Until i got to the maple trees in the front yard. And instead of maneuvering around one of the exposed roots, i tried to hop over it. And ended up on top of it. Which resulted in Mangled Mower Blade No. 2. More like slightly bent fettucini this time. And another call to Peg. And another rolling of her eyes. And another hand-me-down mower from another neighbor. And being put on 'mowing restriction' by my wife.
The 'WILD RUMPUS' was over.
I was demoted from being 'KING OF THE WORLD'.
The shame and humiliation cut deep. In fact, it was the only thing that was 'cutting' anything in my life that point.
In my imposed exile from the still untamed jungle of my backyard, i sifted through the broken pieces of machinery and ego to see what went wrong.
And my old, unspoken approach to mowing reappeared like a nightmare haunting my waking hours.
'I didn't need to KNOW the lawn. I just needed to MOW the lawn.'
And a tiny shaft of light, no wider than a blade of bermuda, pierced the darkness of my cell of shame and embarrassment.
Those strange bumps and lumps in the landscape were actually part of its character. And perhaps what i had failed to recognize while i was simply trying to plow my way through them was that i needed to appreciate the land for what it is, and nurture it and nuance my way around those lumps and bumps in order to truly care for the whole space in its created cusps and chasms, corners and contours. I needed to learn new ways of approaching such a singularly shaped terrain so that it could more fully flourish in the ways it was made to do so.

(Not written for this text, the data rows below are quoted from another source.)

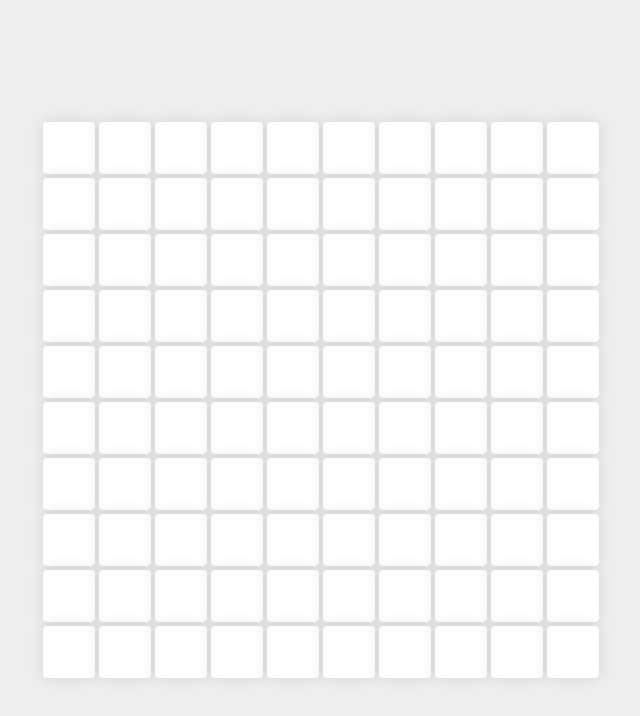
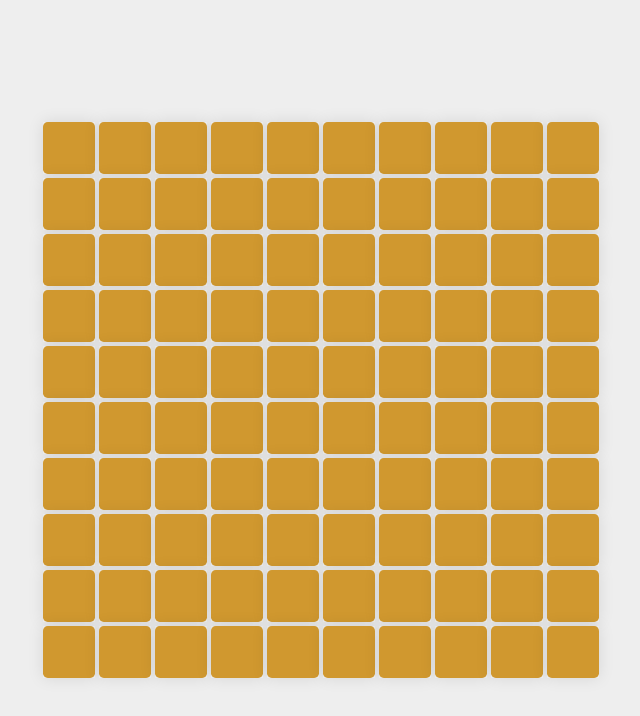
Before and after one commit to clikuki/minesweeper, a website with bundled scripts: page index.html in a window 1280 px wide. Shown: the whole page, without its empty margins (319-959 px from the left). Built offline with nearby package versions, Linux system fonts and the light colour scheme.

Commit message:
changed color palette

```diff
--- a/main.css
+++ b/main.css
@@ -1,8 +1,10 @@
 :root {
-	--c-primary-500: #03446a;
-	--c-primary-600: #03314c;
-	--c-primary-700: #031723;
-	--c-secondary-500: white;
+	--c-primary-500: hsl(0, 0%, 100%);
+	--c-primary-600: hsl(0, 0%, 90%);
+	--c-primary-700: hsl(0, 0%, 80%);
+	--c-secondary-500: hsl(39, 63%, 50%);
+	--c-secondary-600: hsl(39, 63%, 60%);
+	--c-secondary-700: hsl(39, 63%, 70%);
 }
 body {
 	background-color: #eee;
@@ -47,7 +49,7 @@ body {
 	height: 100%;
 	width: 100%;
 	text-align: center;
-	border-radius: 5px;
+	border-radius: 0.3rem;
 	backface-visibility: hidden;
 	display: grid;
 	place-content: center;
```
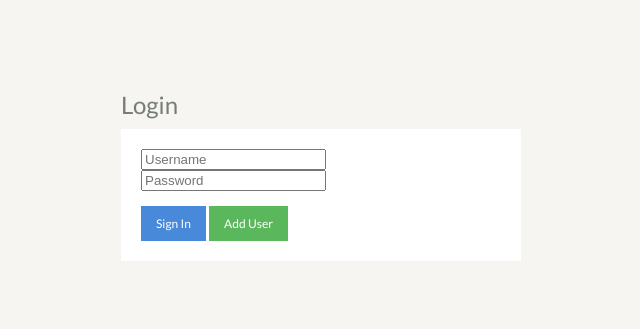
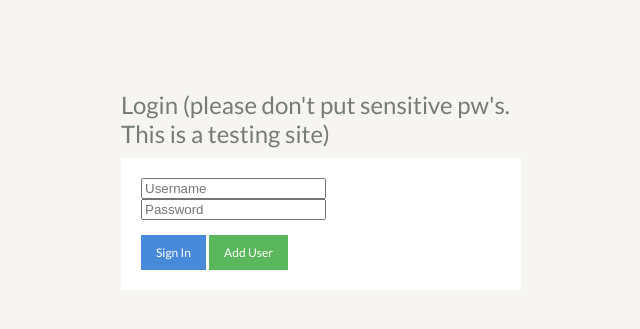
Before and after one commit to abhikalakuntla/simple_django_signin, a Django app: page / in a window 1280 px wide. Shown: the top 329 px of the page, without its empty margins (319-959 px from the left). Run offline with Django 3.2, Linux system fonts and the light colour scheme.

Commit message:
a warning added

```diff
--- a/warmup169/templates/index.html
+++ b/warmup169/templates/index.html
@@ -13,7 +13,7 @@
 <body>
 	<div id="container">
 		<div id="login">
-			<div id="login-title">Login</div>
+			<div id="login-title">Login (please don't put sensitive pw's. This is a testing site)</div>
 			<div id="login-content">
 				<div id="login-message"></div>
 				<div id="login-username"><input id="login-username-input" placeholder="Username" /></div>
```
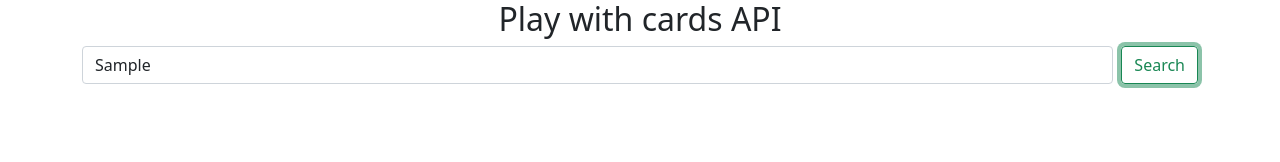
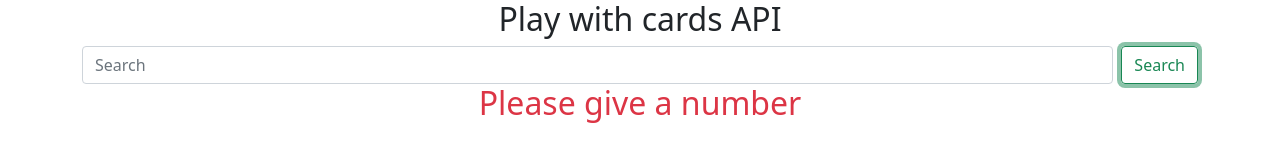
Before and after one commit to akashwebs/play-with-cards-api-json, a plain HTML site: page index.html in a window 1280 px wide. Both pictures are taken after typing "Sample" into the empty fields and a click on the button "Search". Drawn offline with nearby package versions, Linux system fonts and the light colour scheme.

Commit message:
added error handaling

```diff
--- a/index.html
+++ b/index.html
@@ -15,7 +15,9 @@
     <div class="d-flex container">
         <input id="input-value" class="form-control me-2" type="search" placeholder="Search" aria-label="Search">
         <button onclick="serachButton()" class="btn btn-outline-success" type="submit">Search</button>
+
     </div>
+    <h2 id="error"></h2>
     <script src="js/app.js"></script>
 </body>
 
--- a/js/app.js
+++ b/js/app.js
@@ -1,9 +1,14 @@
 const serachButton = () => {
     const input = document.getElementById('input-value')
+    const errorMsg = document.getElementById('error')
     const inputValue = parseInt(input.value);
-    if (isNaN(inputValue)) {
-        console.log(inputValue);
+    if (isNaN(inputValue) || inputValue == '') {
+        errorMsg.innerText = 'Please give a number'
+        errorMsg.className = 'text-danger' + ' text-center'
+    } else if (inputValue < 0) {
+        errorMsg.innerText = 'plesae give a positive number';
     }
     console.log(inputValue);
+    input.value = ''
 
 }
```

In the face of a lawn that was unique, undefinable, and seemingly untamable, i hadn't take the time needed to get to know the lay of the land and the ways in which it is a special work of 'art'. I hadn't realized that taking care of a space like this was a work of 'art' in and of itself.
Still not 'rocket science'.
Nor 'quantum physics'.
But definitely 'art'.
We now have three lawn mowers in our shed. ONE of them works (thanks to Peg). Another she is attempting to fix. The third, original, fancy-schmancy one sits gathering dust in the dark corner, still with the bow-tie pasta blades.
But i sense in the silliness and strangeness of my odyssey with my lawn and the mowers with which i have sought to 'tame' it, there's a larger life lesson buried in the midst of it all, like one of those damn, subterranean boulders in my yard waiting for me to crash upon it yet again.
In order to best care for my backyard...
i don't just need to MOW it.
i need to KNOW it.
And in order for me to best engage with all the unique, undefinable, untamable and unmistakably strange and sacred experiences that appear on my life's journey (the ones that have ushered in the strongest times of community or greatest moments of enmity...the instances that have given me so much and those that have left me in most dire need...the circumstances i've attempted to plow over in frustration and fear, impatience and insolence), perhaps i'd do better to start by taking the time to appreciate these experiences for what they are, and even to receive them for the gifts they bear in this world and my life, however perplexing and painful it might be to receive them.
Maybe it's time to allow someone else to 'let the WILD RUMPUSES' go on and serve as the 'KING OF THE WORLD'.
Maybe i just need to pause, breathe, and take the time to truly KNOW them.
And to remember to acknowledge and celebrate them as the works of 'art' that they truly are.
And to engage in the 'art' of nurturing and caring about them as such.
My yard certainly doesn't look 'perfect' now.
But it is certainly much better 'known'.